– Albert Einstein
The afternoon goes as quickly as the morning; most would say that’s a good thing as long as you’ve been productive. I know being so is not always possible but that’s no different whether you are at home or work. Just remember to reflect and try again afresh the next day. Also at home, the workday can go on and on if you let it – you just need to know when enough is enough!
Are you still breathing?
Early evening has become one of my favourite parts of the day – not sure why? Maybe it’s because there is the absence of the commute. Mine starts with connecting with my Mum. She’s 90 and lives in sheltered accommodation. There is nothing vulnerable about my Mum spirit-wise but she does fall into the category health-wise. I ring her every day for a chat. For her, it usually involves a number of recurring themes. I am there to listen again, again and again. ‘Mum – have you taken your inhaler this morning?
Giving her my time is not difficult – of course, it isn’t – she’s my Mum! It is important particularly at the moment to be GENEROUS to others, whether that is with deeds, money or time. Then it’s time to relax, I usually prefer MUSIC to the television. Sometimes I think about dragging my old oboe out of the cupboard but in reality it’s easier to listen to a professional. A bit of Tomaso Albinoni goes down a treat.
‘That’s what I consider true generosity: You give your all, and yet you always feel as if it costs you nothing.’
– Simone de Beauvoir
Music gives a soul to the universe, wings to the mind, flight to the imagination, and life to everything.’

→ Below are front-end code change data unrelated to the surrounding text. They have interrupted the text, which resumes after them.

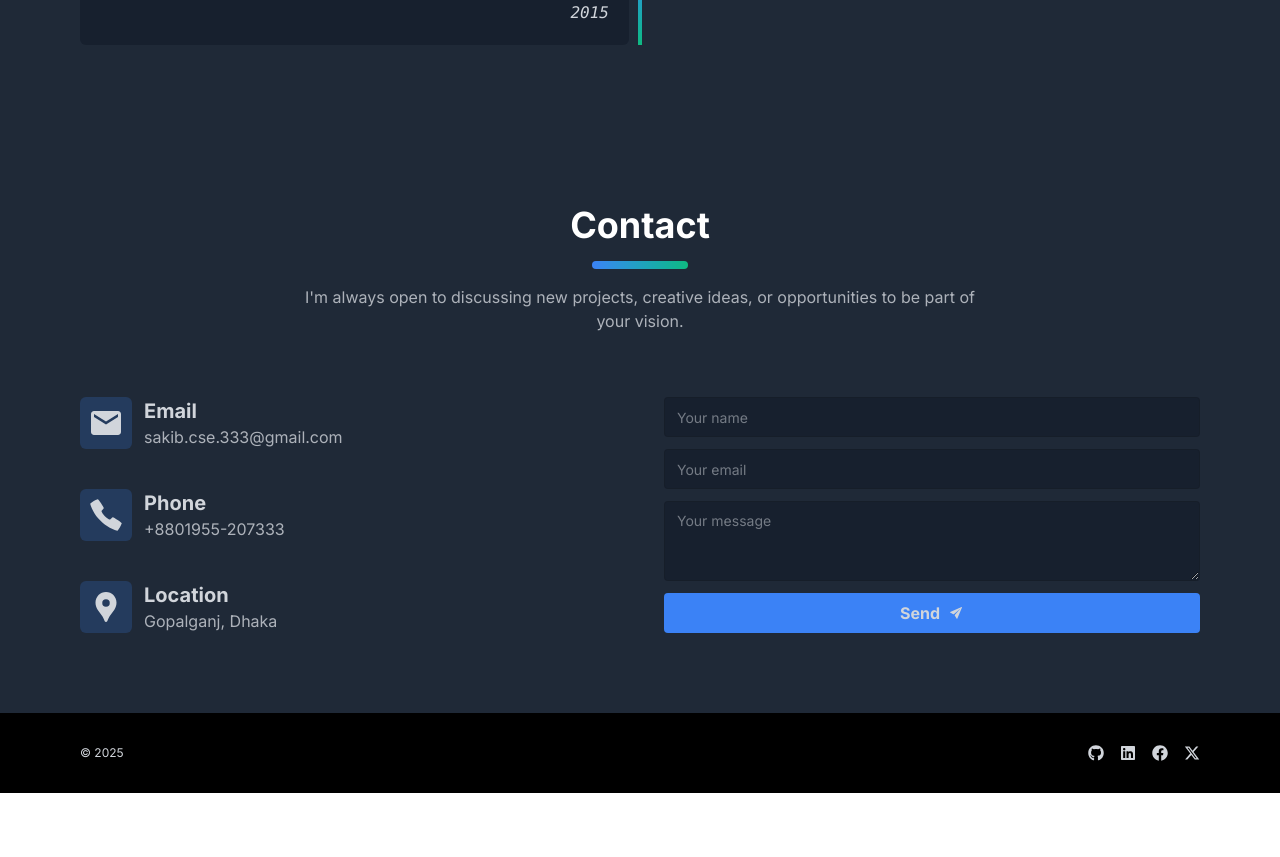
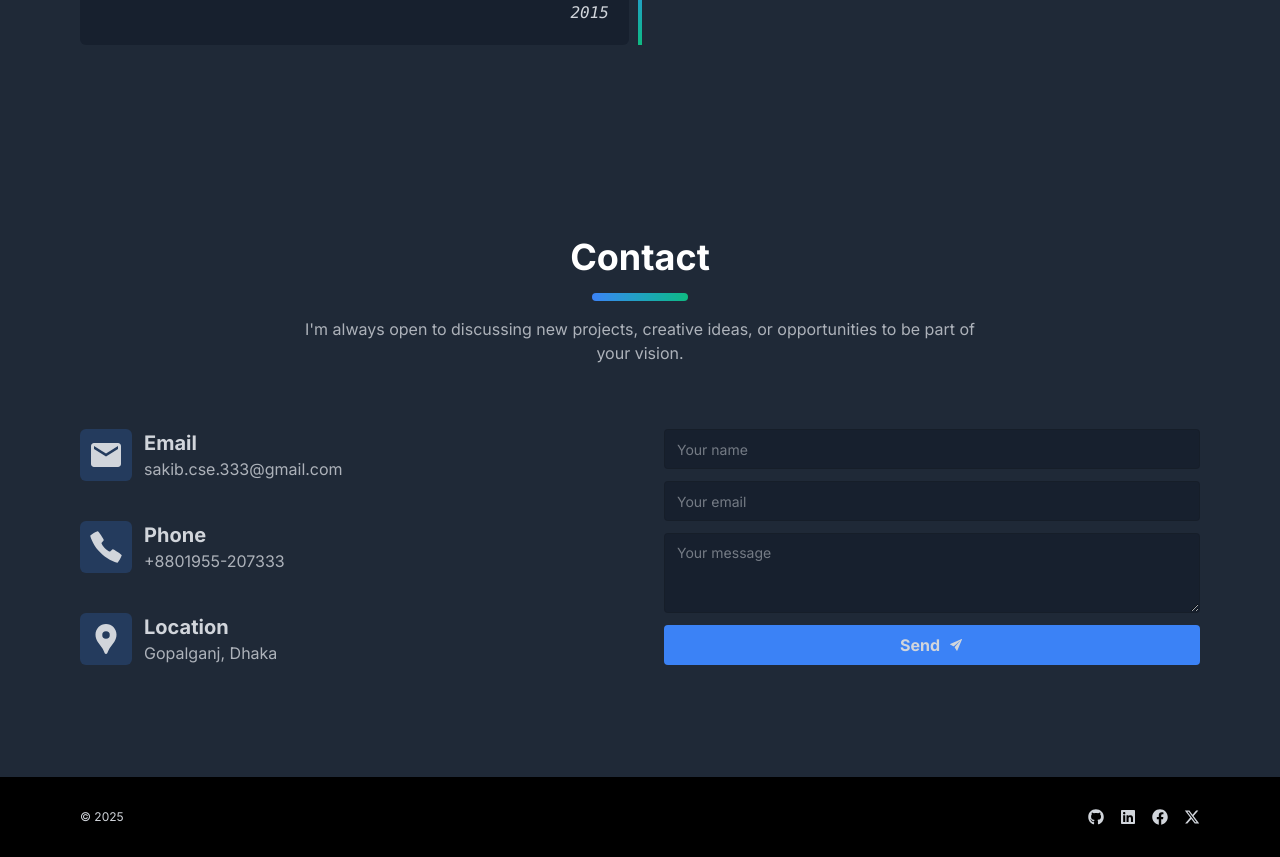
Before and after one commit to sakib-333/portfolio, a React (Vite) app: page / in a window 1280 px wide. Shown: the part 5301-6158 px from the top of the page. Before the commit the page ends 6094 px from the top, so only its background shows below. Built offline with nearby package versions, Linux system fonts and the light colour scheme.

Commit message:
Fix contact section margin.

```diff
--- a/src/Components/Contact/Contact.tsx
+++ b/src/Components/Contact/Contact.tsx
@@ -5,7 +5,7 @@ import ContactForm from "./ContactForm";
 
 const Contact = () => {
   return (
-    <div id="contact" className="mt-20 pb-20 px-4 mx-auto">
+    <div id="contact" className="py-28 px-4 mx-auto">
       <Heading title="Contact" />
       <p className="max-w-2xl mt-4 mx-auto text-center text-color-4/80">
         I'm always open to discussing new projects, creative ideas, or
```
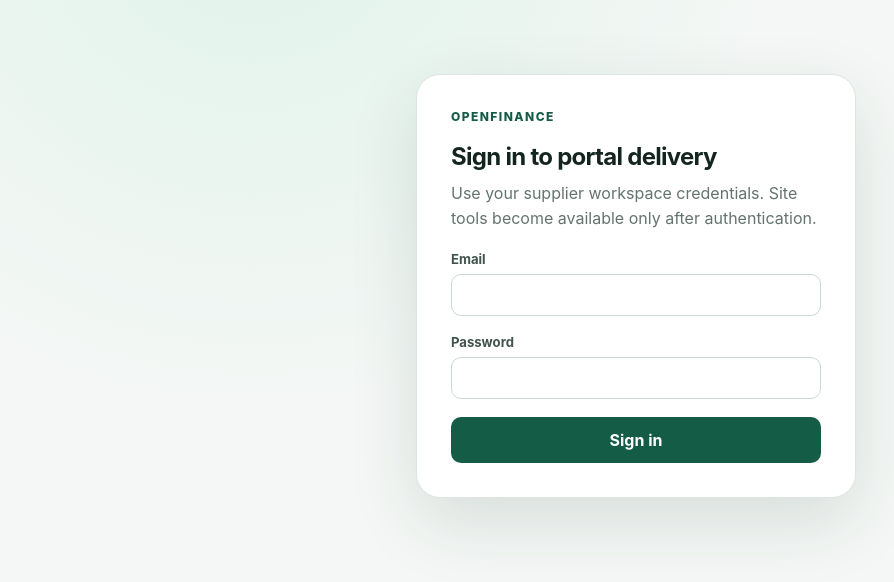
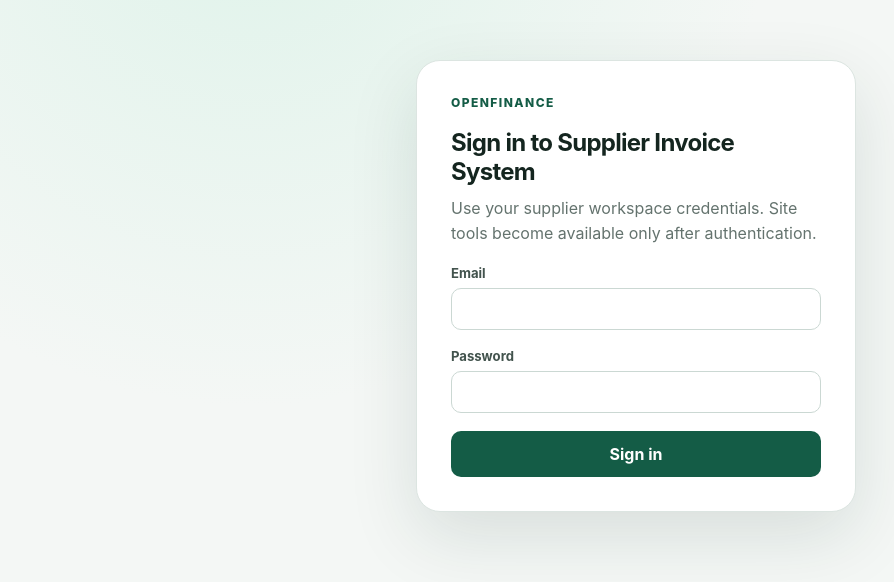
Before and after one commit to webmcp1989-dev/openfinance, a Next.js app in the folder apps/openfinance-ar/: page /login in a window 1280 px wide. Shown: the part 114-696 px from the top of the page, without its empty margins (4-898 px from the left). Built offline with nearby package versions, Linux system fonts and the light colour scheme.

Commit message:
Rename AR workspace to Supplier Invoice System

```diff
--- a/apps/openfinance-ar/app/login/page.tsx
+++ b/apps/openfinance-ar/app/login/page.tsx
@@ -18,7 +18,7 @@
       <section className="auth-card" aria-labelledby="login-title">
         <form action={signIn} className="auth-form">
           <p className="eyebrow">OpenFinance</p>
-          <h1 id="login-title">Sign in to portal delivery</h1>
+          <h1 id="login-title">Sign in to Supplier Invoice System</h1>
           <p>Use your supplier workspace credentials. Site tools become available only after authentication.</p>
           <input name="returnTo" type="hidden" value={returnTo} />
           <label>Email<input name="email" type="email" autoComplete="username" required /></label>
--- a/apps/openfinance-ar/components/openfinance-workspace.tsx
+++ b/apps/openfinance-ar/components/openfinance-workspace.tsx
@@ -366,7 +366,7 @@
     <main className="shell">
       <OpenFinanceSiteTools />
       <header className="topbar">
-        <div><p className="eyebrow">OpenFinance</p><h1>Portal delivery</h1></div>
+        <div><p className="eyebrow">OpenFinance</p><h1>Supplier Invoice System</h1></div>
         <div className="identity" aria-label="Signed-in organization">
           <div><span>{fullName}</span><small>{organizationName}</small></div>
           <form action={signOutAction}><button className="text-button" type="submit">Sign out</button></form>
```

The pandemic that is COVID-19 has made us reflect on what we do and how we do it both in and outside the workplace. It looks like things will be different in the future for all of us and tough for many. Because of this, OPTIMISM is needed more than ever. The mission and values of Glasgow Caledonian University stand us in good stead to overcome the challenges ahead and to continue to thrive and flourish. The words in this short narrative link to the University’s mission for the COMMON GOOD.
Let’s continue to do well for ourselves and for others and breathe.
‘I am an optimist. It does not seem too much use being anything else.’
– Winston Churchill
Have you spotted the COMMON GOOD yet?
Professor Antony Morgan